◆ **EXERCISE INSTRUCTIONS**
Return the records below exactly; pictures stay out.

───

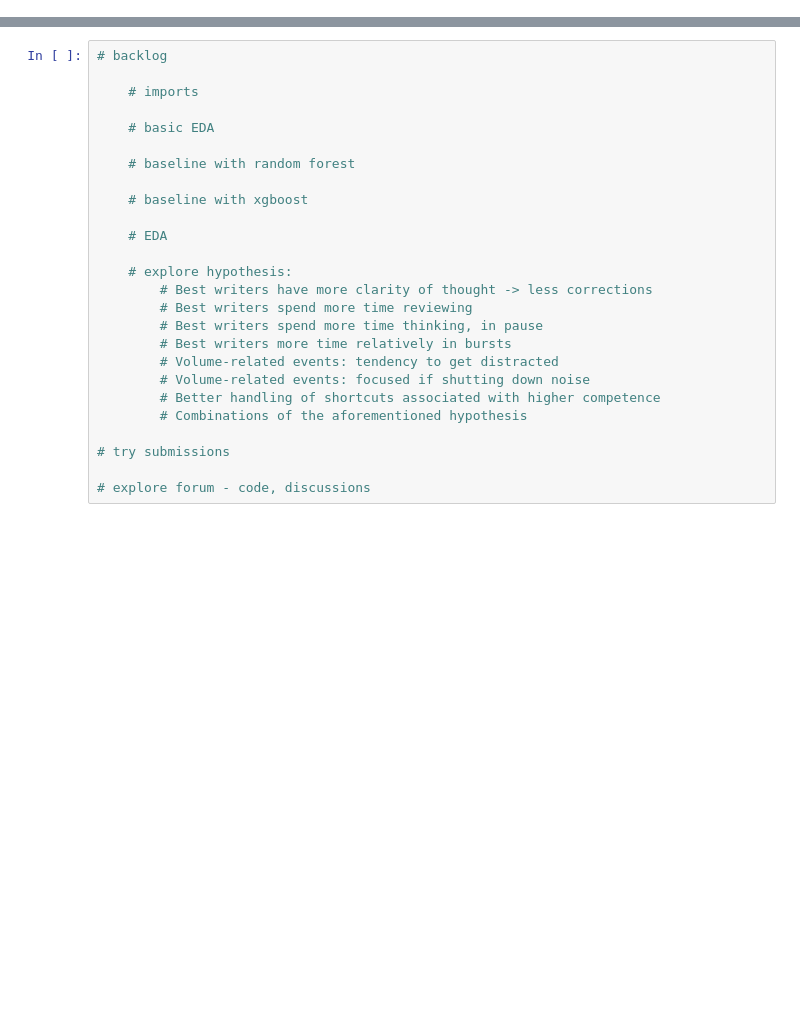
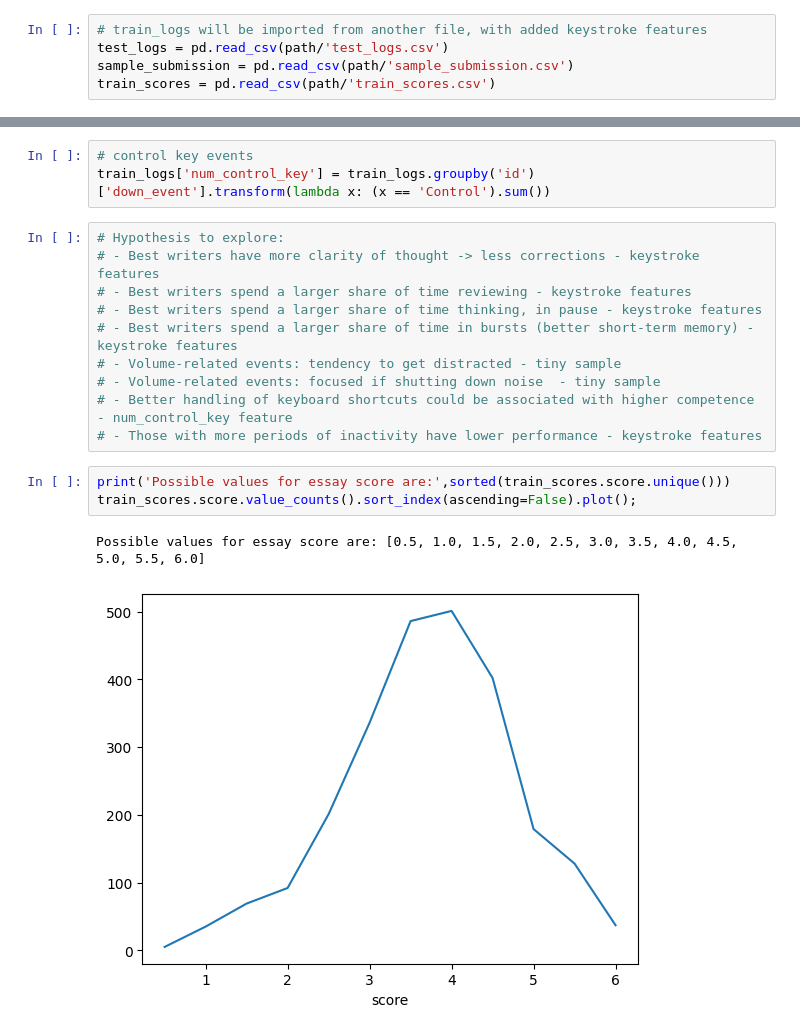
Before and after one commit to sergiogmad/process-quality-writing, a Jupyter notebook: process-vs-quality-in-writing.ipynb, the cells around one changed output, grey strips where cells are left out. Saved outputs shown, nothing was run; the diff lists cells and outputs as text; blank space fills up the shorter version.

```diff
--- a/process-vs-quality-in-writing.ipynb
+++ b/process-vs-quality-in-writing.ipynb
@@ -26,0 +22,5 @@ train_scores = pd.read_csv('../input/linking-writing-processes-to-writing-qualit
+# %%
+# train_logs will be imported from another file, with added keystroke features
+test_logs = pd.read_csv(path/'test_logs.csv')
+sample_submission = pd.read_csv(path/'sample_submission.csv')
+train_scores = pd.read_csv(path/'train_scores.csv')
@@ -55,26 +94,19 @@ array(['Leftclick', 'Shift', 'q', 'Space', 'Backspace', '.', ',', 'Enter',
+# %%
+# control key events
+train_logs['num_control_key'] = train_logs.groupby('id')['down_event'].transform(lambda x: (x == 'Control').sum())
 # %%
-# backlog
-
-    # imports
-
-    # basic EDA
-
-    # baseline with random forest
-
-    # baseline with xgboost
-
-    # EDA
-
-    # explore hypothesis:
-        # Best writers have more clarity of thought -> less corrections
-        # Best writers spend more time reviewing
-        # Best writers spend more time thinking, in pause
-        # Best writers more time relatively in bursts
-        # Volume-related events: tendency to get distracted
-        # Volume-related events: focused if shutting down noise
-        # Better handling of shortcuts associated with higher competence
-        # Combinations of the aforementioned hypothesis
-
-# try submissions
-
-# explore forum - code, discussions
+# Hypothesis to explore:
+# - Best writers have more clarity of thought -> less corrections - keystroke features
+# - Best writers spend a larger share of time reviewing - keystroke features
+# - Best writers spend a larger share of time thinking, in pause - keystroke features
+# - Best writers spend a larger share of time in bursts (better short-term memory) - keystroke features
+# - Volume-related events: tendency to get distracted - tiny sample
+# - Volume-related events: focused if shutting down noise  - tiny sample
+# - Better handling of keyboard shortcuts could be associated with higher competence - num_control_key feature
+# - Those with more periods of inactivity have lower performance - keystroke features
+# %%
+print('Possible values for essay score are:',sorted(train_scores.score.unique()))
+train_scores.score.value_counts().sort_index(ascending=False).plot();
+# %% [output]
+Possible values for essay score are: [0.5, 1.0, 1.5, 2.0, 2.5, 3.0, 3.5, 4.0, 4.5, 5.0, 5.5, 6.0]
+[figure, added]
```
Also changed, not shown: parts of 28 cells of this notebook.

───

◆ **OUTPUT FOR THIS TASK**
Before and after one commit to sergiogmad/process-quality-writing, a Jupyter notebook: process-vs-quality-in-writing.ipynb, the cells around one changed output, grey strips where cells are left out. Saved outputs shown, nothing was run; the diff lists cells and outputs as text; blank space fills up the shorter version.

```diff
--- a/process-vs-quality-in-writing.ipynb
+++ b/process-vs-quality-in-writing.ipynb
@@ -26,0 +22,5 @@ train_scores = pd.read_csv('../input/linking-writing-processes-to-writing-qualit
+# %%
+# train_logs will be imported from another file, with added keystroke features
+test_logs = pd.read_csv(path/'test_logs.csv')
+sample_submission = pd.read_csv(path/'sample_submission.csv')
+train_scores = pd.read_csv(path/'train_scores.csv')
@@ -55,26 +94,19 @@ array(['Leftclick', 'Shift', 'q', 'Space', 'Backspace', '.', ',', 'Enter',
+# %%
+# control key events
+train_logs['num_control_key'] = train_logs.groupby('id')['down_event'].transform(lambda x: (x == 'Control').sum())
 # %%
-# backlog
-
-    # imports
-
-    # basic EDA
-
-    # baseline with random forest
-
-    # baseline with xgboost
-
-    # EDA
-
-    # explore hypothesis:
-        # Best writers have more clarity of thought -> less corrections
-        # Best writers spend more time reviewing
-        # Best writers spend more time thinking, in pause
-        # Best writers more time relatively in bursts
-        # Volume-related events: tendency to get distracted
-        # Volume-related events: focused if shutting down noise
-        # Better handling of shortcuts associated with higher competence
-        # Combinations of the aforementioned hypothesis
-
-# try submissions
-
-# explore forum - code, discussions
+# Hypothesis to explore:
+# - Best writers have more clarity of thought -> less corrections - keystroke features
+# - Best writers spend a larger share of time reviewing - keystroke features
+# - Best writers spend a larger share of time thinking, in pause - keystroke features
+# - Best writers spend a larger share of time in bursts (better short-term memory) - keystroke features
+# - Volume-related events: tendency to get distracted - tiny sample
+# - Volume-related events: focused if shutting down noise  - tiny sample
+# - Better handling of keyboard shortcuts could be associated with higher competence - num_control_key feature
+# - Those with more periods of inactivity have lower performance - keystroke features
+# %%
+print('Possible values for essay score are:',sorted(train_scores.score.unique()))
+train_scores.score.value_counts().sort_index(ascending=False).plot();
+# %% [output]
+Possible values for essay score are: [0.5, 1.0, 1.5, 2.0, 2.5, 3.0, 3.5, 4.0, 4.5, 5.0, 5.5, 6.0]
+[figure, added]
```
Also changed, not shown: parts of 28 cells of this notebook.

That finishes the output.